● **Task**
Would you retype the listing below exactly as given?
─── Extracted material ───
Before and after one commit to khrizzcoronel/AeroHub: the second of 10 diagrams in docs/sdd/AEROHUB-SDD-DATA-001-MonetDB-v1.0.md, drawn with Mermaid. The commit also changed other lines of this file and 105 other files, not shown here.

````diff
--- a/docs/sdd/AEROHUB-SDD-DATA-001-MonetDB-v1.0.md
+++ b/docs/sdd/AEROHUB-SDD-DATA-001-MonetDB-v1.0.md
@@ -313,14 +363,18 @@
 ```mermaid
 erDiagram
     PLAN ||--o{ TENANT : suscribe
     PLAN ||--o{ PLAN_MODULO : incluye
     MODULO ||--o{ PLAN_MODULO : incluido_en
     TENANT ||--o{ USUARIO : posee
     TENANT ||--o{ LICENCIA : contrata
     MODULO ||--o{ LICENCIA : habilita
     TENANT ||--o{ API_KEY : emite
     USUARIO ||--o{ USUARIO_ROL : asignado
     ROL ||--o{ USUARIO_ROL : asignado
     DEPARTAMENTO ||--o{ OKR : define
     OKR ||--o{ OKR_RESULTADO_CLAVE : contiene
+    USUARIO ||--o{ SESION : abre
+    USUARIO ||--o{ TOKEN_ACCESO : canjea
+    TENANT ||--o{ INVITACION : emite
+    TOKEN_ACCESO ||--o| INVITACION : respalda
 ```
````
───
● **Answer for the task**
Before and after one commit to khrizzcoronel/AeroHub: the second of 10 diagrams in docs/sdd/AEROHUB-SDD-DATA-001-MonetDB-v1.0.md, drawn with Mermaid. The commit also changed other lines of this file and 105 other files, not shown here.

````diff
--- a/docs/sdd/AEROHUB-SDD-DATA-001-MonetDB-v1.0.md
+++ b/docs/sdd/AEROHUB-SDD-DATA-001-MonetDB-v1.0.md
@@ -313,14 +363,18 @@
 ```mermaid
 erDiagram
     PLAN ||--o{ TENANT : suscribe
     PLAN ||--o{ PLAN_MODULO : incluye
     MODULO ||--o{ PLAN_MODULO : incluido_en
     TENANT ||--o{ USUARIO : posee
     TENANT ||--o{ LICENCIA : contrata
     MODULO ||--o{ LICENCIA : habilita
     TENANT ||--o{ API_KEY : emite
     USUARIO ||--o{ USUARIO_ROL : asignado
     ROL ||--o{ USUARIO_ROL : asignado
     DEPARTAMENTO ||--o{ OKR : define
     OKR ||--o{ OKR_RESULTADO_CLAVE : contiene
+    USUARIO ||--o{ SESION : abre
+    USUARIO ||--o{ TOKEN_ACCESO : canjea
+    TENANT ||--o{ INVITACION : emite
+    TOKEN_ACCESO ||--o| INVITACION : respalda
 ```
````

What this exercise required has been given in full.